Shelley Rigger Vice President for Academic Affairs and Dean of Faculty | Brown Professor of Asian Politics
- Ph.D. Harvard University
- B.A. Princeton University
I am the Brown Professor of Asian Studies. I teach courses on East Asian Politics, including domestic politics of East Asian countries and the international relations of the region. My research and writing focuses on Taiwanese politics and on the relationships among the United States, the People’s Republic of China, and Taiwan.

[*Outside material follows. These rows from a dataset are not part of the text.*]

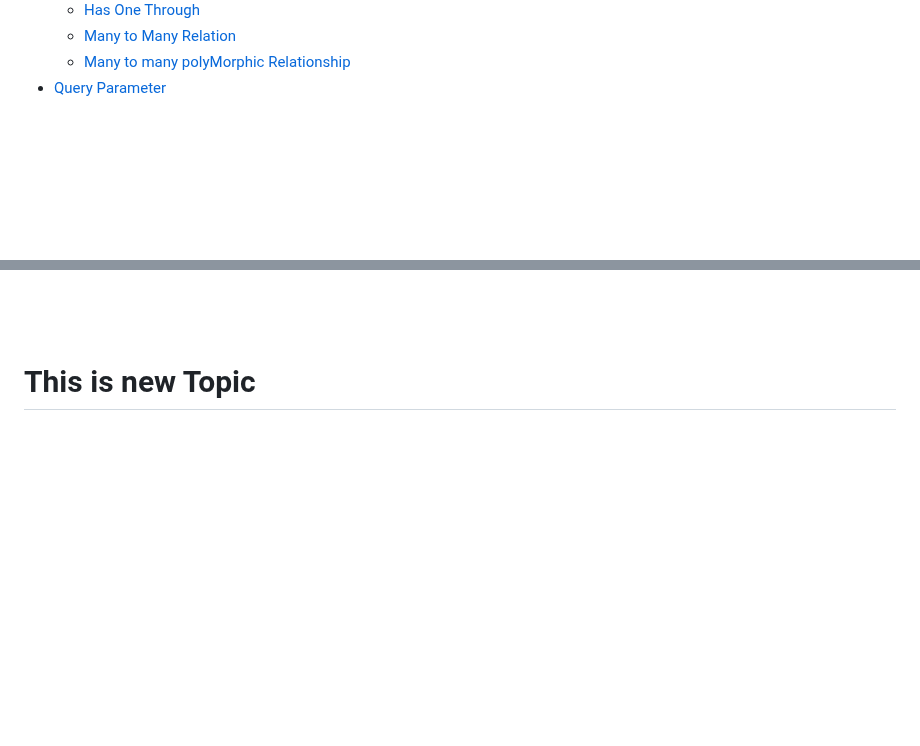
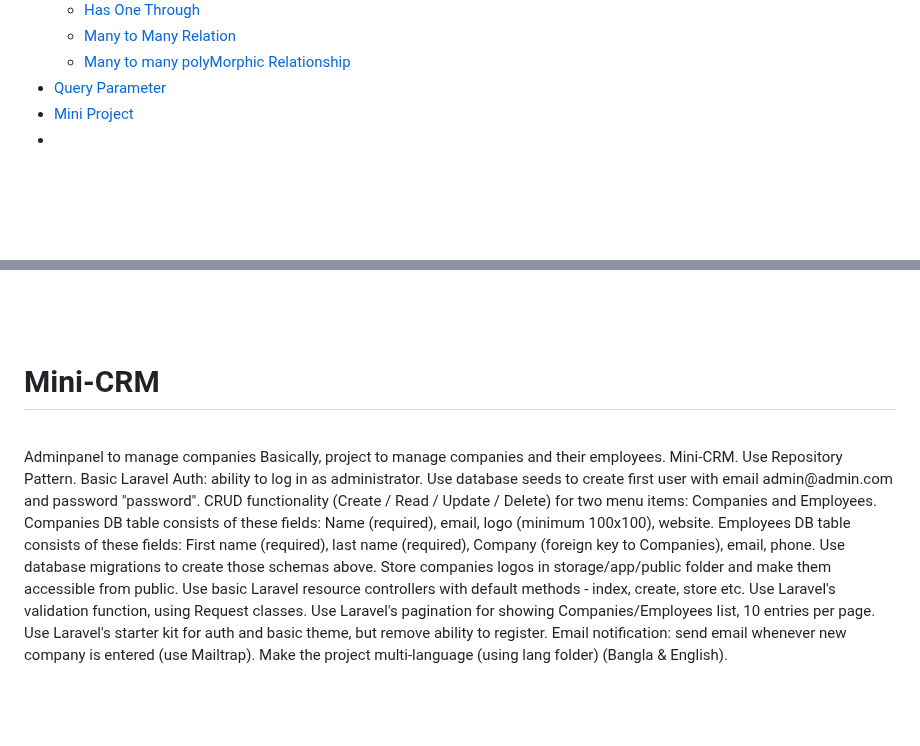
Before and after one commit to mushahadur/Daily-Learning, a Markdown page: README.md, 2 parts joined by grey strips. Drawn GitHub-style; blank space fills up the shorter version.

Commit message:
add project

```diff
--- a/README.md
+++ b/README.md
@@ -36,7 +36,8 @@
   - [Many to Many Relation](#many-2-many)
   - [Many to many polyMorphic Relationship](#many-2-many-polymorphic)
 - [Query Parameter](#query-parameter)
-
+- [Mini Project](#project)
+-
 <br/>
 <br/>
 <br/>
@@ -963,8 +964,24 @@ function imageIndex(){
 <br/>
 <br/>
 
-# This is new Topic
+# Mini-CRM <a name="project"></a>
  <br/>
+Adminpanel to manage companies
+Basically, project to manage companies and their employees. Mini-CRM.
+Use Repository Pattern.
+Basic Laravel Auth: ability to log in as administrator.
+Use database seeds to create first user with email admin@admin.com and password "password".
+CRUD functionality (Create / Read / Update / Delete) for two menu items: Companies and Employees.
+Companies DB table consists of these fields: Name (required), email, logo (minimum 100x100), website.
+Employees DB table consists of these fields: First name (required), last name (required), Company (foreign key to Companies), email, phone.
+Use database migrations to create those schemas above.
+Store companies logos in storage/app/public folder and make them accessible from public.
+Use basic Laravel resource controllers with default methods - index, create, store etc.
+Use Laravel's validation function, using Request classes.
+Use Laravel's pagination for showing Companies/Employees list, 10 entries per page.
+Use Laravel's starter kit for auth and basic theme, but remove ability to register.
+Email notification: send email whenever new company is entered (use Mailtrap).
+Make the project multi-language (using lang folder) (Bangla & English).
 
 <br/>
 <br/>
```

In 2019-2020 I was a Fulbright scholar at National Taiwan University in Taipei, studying the political and social views of Taiwanese youth. I’ve been a visiting professor at two universities in the People’s Republic of China: Fudan University (2006) and Shanghai Jiaotong University (2013 & 2015), and I was a visiting researcher at National Chengchi University in Taiwan in 2005. I’m also non-resident fellow of the China Policy Institute at Nottingham University and a senior fellow of the Foreign Policy Research Institute (FPRI). I also interact frequently with US government officials, especially in the Taiwan policy field.

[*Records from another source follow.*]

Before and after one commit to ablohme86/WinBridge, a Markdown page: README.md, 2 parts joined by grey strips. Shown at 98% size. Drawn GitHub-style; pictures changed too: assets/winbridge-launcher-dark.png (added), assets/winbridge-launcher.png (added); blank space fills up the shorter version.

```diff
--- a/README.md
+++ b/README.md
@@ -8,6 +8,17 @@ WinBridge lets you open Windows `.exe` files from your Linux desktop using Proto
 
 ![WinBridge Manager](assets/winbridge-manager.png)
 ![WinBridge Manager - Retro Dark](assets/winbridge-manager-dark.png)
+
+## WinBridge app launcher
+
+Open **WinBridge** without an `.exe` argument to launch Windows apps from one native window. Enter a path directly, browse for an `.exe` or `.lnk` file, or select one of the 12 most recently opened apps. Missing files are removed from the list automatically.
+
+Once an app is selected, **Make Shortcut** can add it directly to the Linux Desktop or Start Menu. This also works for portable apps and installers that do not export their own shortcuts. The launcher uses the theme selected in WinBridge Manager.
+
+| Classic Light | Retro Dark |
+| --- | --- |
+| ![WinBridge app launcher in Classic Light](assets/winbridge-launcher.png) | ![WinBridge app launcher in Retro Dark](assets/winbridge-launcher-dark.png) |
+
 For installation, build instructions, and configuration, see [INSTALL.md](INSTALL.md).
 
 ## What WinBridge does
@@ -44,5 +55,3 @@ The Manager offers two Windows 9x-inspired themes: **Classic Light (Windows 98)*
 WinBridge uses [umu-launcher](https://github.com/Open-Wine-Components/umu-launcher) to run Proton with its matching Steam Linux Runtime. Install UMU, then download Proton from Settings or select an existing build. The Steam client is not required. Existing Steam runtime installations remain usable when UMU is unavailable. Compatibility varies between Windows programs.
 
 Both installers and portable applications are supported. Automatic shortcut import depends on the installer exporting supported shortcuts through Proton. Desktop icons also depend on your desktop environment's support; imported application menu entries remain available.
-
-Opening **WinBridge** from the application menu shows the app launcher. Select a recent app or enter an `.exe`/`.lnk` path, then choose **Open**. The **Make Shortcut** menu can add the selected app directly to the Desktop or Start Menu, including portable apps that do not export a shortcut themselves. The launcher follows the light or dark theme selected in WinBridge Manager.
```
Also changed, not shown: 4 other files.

I’ve held a number of administrative posts at Davidson College; I currently serve as the Vice President for Academic Affairs and Dean of Faculty. I am also a director of The Taiwan Fund, a closed-end investment fund specializing in Taiwan-listed companies.
I’ve written two academic books on Taiwan’s domestic politics -- Politics in Taiwan: Voting for Democracy (Routledge 1999) and From Opposition to Power: Taiwan’s Democratic Progressive Party (Lynne Rienner Publishers 2001) – as well as two books for general readers – Why Taiwan Matters: Small Island, Global Powerhouse (2011) and The Tiger Leading the Dragon: How Taiwan Propelled China’s Economic Rise (2021). I’ve published articles on Taiwan’s domestic politics, the national identity issue in Taiwan-China relations, generational politics in Taiwan, and related topics. I’ve also published items in the Washington Post Monkey Cage blog.
Taiwan has enduring value for the U.S., Rigger says, and the U.S. has to decide whether we want to invest our own resources in helping the Taiwanese people decide for themselves where they want to be economically and politically in their relationship with China.